ACTIVITY. After the line containing "### grid.html", write nothing more; before it, reproduce every line of the material below exactly, starting with the first.

++++++++++

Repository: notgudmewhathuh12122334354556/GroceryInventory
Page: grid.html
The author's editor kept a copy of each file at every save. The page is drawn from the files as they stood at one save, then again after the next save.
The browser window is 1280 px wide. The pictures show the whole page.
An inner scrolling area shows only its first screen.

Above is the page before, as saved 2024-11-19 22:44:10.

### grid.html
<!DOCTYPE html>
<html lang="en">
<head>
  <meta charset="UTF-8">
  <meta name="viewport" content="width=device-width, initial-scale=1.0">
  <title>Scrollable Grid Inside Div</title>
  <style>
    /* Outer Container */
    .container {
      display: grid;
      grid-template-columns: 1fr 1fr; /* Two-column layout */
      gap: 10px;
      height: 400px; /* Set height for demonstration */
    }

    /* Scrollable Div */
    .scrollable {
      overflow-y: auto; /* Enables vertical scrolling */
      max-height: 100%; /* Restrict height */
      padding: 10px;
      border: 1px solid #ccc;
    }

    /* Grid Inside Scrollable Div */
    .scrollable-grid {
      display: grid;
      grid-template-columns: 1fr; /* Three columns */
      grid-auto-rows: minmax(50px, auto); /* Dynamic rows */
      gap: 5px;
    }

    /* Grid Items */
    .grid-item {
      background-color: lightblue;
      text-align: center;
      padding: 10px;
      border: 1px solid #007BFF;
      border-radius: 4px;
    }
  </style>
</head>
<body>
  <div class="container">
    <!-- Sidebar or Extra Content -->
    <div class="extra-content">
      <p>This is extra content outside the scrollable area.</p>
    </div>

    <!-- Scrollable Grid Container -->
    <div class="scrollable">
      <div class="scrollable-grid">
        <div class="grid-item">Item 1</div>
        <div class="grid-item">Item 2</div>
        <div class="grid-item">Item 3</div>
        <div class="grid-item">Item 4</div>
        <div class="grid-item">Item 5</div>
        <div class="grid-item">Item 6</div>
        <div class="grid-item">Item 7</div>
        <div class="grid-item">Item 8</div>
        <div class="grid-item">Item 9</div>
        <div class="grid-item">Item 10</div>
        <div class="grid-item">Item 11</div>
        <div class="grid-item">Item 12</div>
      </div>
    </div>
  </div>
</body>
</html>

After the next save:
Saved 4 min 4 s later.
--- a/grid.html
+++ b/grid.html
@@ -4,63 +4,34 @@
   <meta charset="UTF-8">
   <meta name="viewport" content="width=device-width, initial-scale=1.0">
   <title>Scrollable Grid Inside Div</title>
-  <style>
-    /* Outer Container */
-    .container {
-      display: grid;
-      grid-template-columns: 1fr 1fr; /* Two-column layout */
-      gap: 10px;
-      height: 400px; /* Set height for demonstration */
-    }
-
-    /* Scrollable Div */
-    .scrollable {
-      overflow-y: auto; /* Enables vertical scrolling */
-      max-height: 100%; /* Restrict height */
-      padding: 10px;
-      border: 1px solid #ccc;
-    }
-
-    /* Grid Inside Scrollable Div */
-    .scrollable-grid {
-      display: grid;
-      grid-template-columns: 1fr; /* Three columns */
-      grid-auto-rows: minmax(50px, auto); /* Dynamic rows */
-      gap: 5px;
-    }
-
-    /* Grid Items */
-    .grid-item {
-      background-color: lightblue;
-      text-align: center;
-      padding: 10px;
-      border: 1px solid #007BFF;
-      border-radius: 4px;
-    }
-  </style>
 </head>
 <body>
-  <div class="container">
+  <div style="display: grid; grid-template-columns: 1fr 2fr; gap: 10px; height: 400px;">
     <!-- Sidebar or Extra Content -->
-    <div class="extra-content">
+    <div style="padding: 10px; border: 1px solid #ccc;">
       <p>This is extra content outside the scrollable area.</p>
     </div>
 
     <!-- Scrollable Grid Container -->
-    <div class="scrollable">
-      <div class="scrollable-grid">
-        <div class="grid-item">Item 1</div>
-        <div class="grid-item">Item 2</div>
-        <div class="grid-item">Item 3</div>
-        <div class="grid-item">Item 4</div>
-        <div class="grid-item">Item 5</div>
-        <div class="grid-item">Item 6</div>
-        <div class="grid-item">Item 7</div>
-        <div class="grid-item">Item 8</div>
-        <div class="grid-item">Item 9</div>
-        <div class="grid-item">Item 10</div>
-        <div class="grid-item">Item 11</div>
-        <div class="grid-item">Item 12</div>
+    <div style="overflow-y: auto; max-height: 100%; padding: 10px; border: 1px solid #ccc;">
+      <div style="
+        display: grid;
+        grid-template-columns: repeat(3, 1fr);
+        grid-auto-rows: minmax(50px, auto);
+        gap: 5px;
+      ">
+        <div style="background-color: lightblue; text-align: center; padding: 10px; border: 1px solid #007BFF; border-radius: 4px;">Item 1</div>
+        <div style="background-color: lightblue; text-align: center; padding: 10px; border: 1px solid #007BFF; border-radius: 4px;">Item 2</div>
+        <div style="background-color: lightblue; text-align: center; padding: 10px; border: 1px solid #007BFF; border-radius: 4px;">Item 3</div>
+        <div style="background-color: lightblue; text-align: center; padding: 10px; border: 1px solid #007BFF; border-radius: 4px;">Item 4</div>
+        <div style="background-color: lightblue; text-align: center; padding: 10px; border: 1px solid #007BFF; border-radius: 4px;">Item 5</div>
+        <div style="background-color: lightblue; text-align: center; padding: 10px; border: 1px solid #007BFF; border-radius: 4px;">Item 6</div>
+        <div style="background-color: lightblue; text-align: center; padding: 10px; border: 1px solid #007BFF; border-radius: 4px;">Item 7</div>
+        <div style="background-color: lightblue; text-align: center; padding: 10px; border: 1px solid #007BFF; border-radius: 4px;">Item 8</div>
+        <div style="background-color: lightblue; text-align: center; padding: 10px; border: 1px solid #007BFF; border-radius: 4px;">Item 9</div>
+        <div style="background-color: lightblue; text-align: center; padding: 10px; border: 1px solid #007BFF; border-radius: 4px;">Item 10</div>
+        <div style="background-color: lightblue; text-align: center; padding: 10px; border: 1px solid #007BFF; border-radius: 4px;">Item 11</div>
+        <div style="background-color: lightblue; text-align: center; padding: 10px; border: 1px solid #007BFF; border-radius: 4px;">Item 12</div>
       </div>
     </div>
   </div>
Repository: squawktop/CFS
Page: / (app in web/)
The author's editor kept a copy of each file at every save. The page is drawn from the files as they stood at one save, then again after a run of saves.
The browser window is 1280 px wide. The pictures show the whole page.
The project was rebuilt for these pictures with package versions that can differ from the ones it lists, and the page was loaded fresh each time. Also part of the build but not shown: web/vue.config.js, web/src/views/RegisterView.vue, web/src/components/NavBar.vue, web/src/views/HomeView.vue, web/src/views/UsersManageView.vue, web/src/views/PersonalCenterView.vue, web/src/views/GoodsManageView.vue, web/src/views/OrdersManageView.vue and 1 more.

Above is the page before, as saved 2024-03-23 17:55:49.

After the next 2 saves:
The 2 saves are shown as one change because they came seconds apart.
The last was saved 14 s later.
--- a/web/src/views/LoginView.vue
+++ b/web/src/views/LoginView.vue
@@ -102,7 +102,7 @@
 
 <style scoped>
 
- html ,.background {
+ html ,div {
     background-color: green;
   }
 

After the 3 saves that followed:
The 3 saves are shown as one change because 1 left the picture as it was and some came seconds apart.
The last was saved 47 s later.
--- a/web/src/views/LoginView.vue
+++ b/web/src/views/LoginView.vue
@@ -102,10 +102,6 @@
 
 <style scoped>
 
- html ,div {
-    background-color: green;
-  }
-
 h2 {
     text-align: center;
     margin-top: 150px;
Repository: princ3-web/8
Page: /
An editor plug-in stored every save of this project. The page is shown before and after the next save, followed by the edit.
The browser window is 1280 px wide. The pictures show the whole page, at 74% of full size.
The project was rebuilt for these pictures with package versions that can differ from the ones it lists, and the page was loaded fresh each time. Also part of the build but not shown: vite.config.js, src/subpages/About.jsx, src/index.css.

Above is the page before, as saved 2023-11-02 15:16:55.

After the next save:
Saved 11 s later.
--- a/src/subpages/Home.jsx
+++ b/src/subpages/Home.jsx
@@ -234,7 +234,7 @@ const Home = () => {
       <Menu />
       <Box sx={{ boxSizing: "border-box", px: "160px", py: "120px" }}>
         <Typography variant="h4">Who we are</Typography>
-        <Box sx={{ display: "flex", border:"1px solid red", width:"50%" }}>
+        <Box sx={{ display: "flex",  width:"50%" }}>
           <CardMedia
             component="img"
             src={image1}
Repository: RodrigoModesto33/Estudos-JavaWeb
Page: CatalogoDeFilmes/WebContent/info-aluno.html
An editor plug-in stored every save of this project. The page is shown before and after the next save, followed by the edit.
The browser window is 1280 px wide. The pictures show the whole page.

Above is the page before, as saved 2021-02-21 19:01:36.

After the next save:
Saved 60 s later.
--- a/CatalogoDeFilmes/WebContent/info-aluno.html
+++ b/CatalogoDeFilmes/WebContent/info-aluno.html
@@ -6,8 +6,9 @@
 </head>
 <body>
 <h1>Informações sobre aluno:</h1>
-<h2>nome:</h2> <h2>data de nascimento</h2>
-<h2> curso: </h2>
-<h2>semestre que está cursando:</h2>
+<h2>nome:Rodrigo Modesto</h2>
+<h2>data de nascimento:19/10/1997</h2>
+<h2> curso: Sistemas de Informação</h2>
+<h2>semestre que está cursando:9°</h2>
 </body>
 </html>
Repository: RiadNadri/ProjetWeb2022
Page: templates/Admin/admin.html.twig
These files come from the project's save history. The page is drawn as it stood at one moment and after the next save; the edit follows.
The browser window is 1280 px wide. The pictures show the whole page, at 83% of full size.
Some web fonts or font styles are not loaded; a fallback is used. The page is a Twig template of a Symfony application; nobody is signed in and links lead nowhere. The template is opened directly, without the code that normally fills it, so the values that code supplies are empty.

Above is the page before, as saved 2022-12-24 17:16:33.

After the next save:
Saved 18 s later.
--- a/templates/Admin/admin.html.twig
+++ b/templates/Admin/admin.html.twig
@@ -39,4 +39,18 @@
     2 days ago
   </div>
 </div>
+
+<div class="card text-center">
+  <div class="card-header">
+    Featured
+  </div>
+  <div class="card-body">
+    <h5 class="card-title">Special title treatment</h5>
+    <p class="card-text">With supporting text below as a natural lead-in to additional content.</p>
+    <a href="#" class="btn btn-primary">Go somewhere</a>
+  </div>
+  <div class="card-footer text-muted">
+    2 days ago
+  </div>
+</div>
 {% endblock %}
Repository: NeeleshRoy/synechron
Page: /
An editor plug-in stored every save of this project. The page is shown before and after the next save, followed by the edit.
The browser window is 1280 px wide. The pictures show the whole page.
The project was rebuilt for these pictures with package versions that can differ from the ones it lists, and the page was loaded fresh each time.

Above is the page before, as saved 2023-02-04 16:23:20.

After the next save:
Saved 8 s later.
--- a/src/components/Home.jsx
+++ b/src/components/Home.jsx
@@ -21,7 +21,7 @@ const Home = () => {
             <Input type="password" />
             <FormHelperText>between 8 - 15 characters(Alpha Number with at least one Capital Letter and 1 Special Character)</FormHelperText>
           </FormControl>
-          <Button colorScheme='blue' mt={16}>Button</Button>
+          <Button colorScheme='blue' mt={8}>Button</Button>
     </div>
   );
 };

++++++++++

EXPECTED ANSWER.
Repository: notgudmewhathuh12122334354556/GroceryInventory
Page: grid.html
The author's editor kept a copy of each file at every save. The page is drawn from the files as they stood at one save, then again after the next save.
The browser window is 1280 px wide. The pictures show the whole page.
An inner scrolling area shows only its first screen.

Above is the page before, as saved 2024-11-19 22:44:10.

### grid.html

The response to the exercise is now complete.